Adhesives can also be used as seals, if one chooses to bolt or to rivet, he will have to consider sealing as a separate job. Adhesives do both jobs in one go. Which also makes maintenance easier.
What factors are taken into account when using adhesives in electric motors? ( Which forces)
How strong is the casein glue compared to household glue?
The point of this experiment is to test the sheer strength  of the glue which is based on casein. I will also test the strength of hobby glue from the HEMA. These results will be used as the blanco, and then the scores of the casein glue will shown relative to these.
I will use two ice-lolly sticks for each test. The glue will then be spread on the sticks and set to dry, after dried I will pull on the glued area with an angle of 180 degrees.
One side of the stick will be attached to a weight meter which will then show how much force is needed to make the glue fail.
The formula for stress is: Stress (Pa) = Force (N) / area (mm2)
Because I am using a weight measure, everything is given in kg, to convert this to Newton it will have to be multiplied by g, the gravitational constant (9,81)
Force (N) = mass (kg) * g (m/s2)
Combine the two formulas and this new formula is given:
Stress (Pa) = Force(N) / area (mm2) = mass (kg) * g (m/s2) / area (mm2)
Area = 20mm * 9 mm = 180mm2
The glue will be spread over an area of 180mm2 , a weight spring will be attached to one side of the sticks and it will be pulled. As shown in the illustration below.
5 sets of sticks are set to dry:

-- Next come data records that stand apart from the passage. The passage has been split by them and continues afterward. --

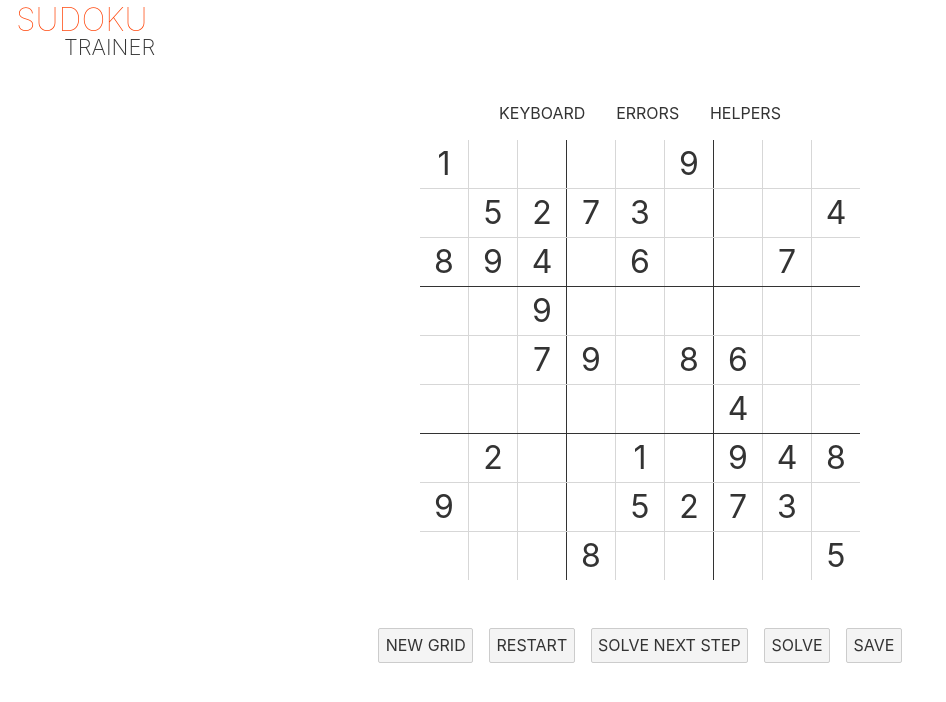
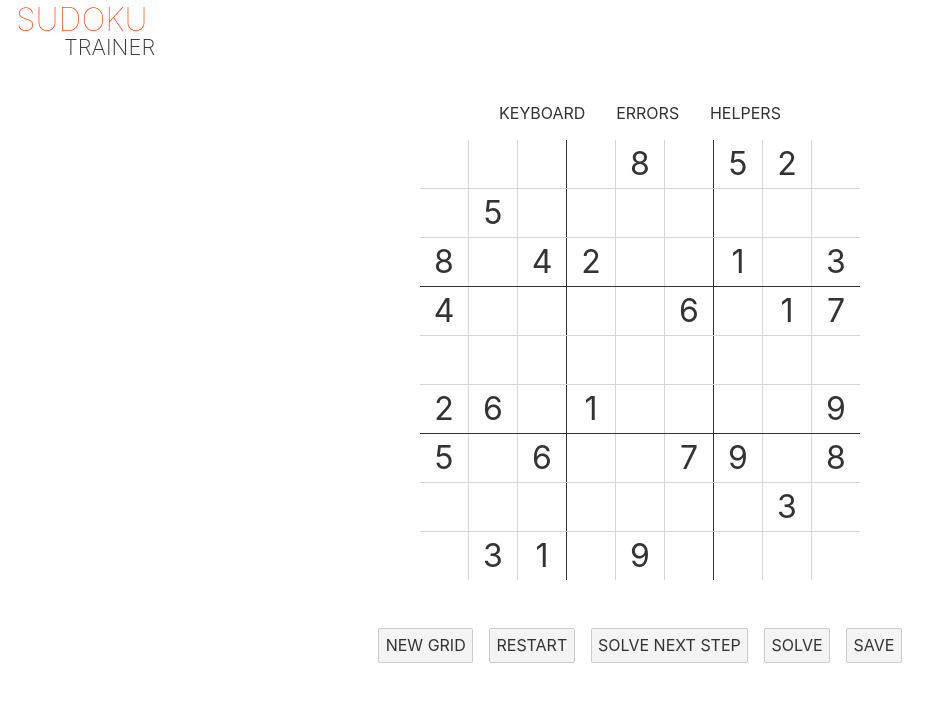
Before and after one commit to Morphyish/sudoku, a Svelte app: page / in a window 1280 px wide. Shown: the top 702 px of the page, without its empty margins (0-946 px from the left). Built offline with nearby package versions, Linux system fonts and the light colour scheme.

Commit message:
:sparkles: Generate grid until it matches difficulty
100 grids limit per roll

```diff
--- a/src/grid/generateNewGrid.js
+++ b/src/grid/generateNewGrid.js
@@ -5,12 +5,26 @@ import { obfuscate } from './obfuscate'
 export function generateNewGrid() {
     const newGrid = create()
     const obfuscatedGrid = obfuscate(newGrid)
-    const { grid, methods } = empty(obfuscatedGrid)
 
-    const uniqueMethods = [...new Set(methods)]
+    let i = 0
+    let grid
+    let methods = []
+    let difficulty = 0
+    let nbOfCells = 0
+
+    do {
+        const result = empty(obfuscatedGrid)
+        grid = result.grid
+        methods = [...new Set(result.methods)]
+        difficulty = methods.length
+        nbOfCells = result.nbOfCells
+        i++
+    } while (difficulty < 4 && i < 100)
 
     return {
         grid,
-        methods: uniqueMethods,
+        methods,
+        difficulty,
+        nbOfCells,
     }
 }
--- a/src/stores/sudoku.js
+++ b/src/stores/sudoku.js
@@ -53,9 +53,12 @@ function sudokuStore() {
         history.reset()
         helper.reset()
 
-        const { grid: newGrid, difficulty, methods } = generateNewGrid()
+        const { grid: newGrid, difficulty, methods, nbOfCells } = generateNewGrid()
 
-        console.log(methods)
+        console.log('methods', methods)
+        console.log('difficulty', difficulty)
+        console.log('nbOfCells', nbOfCells)
+        console.log('~~~~~~~~~~~~~~~~~~~~~~')
 
         grid.set(newGrid)
         sudoku.set({
```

The 1st set uses the hobby glue from the HEMA. The second
Calculation of the amount of force which acts on a magnet in an electromotor .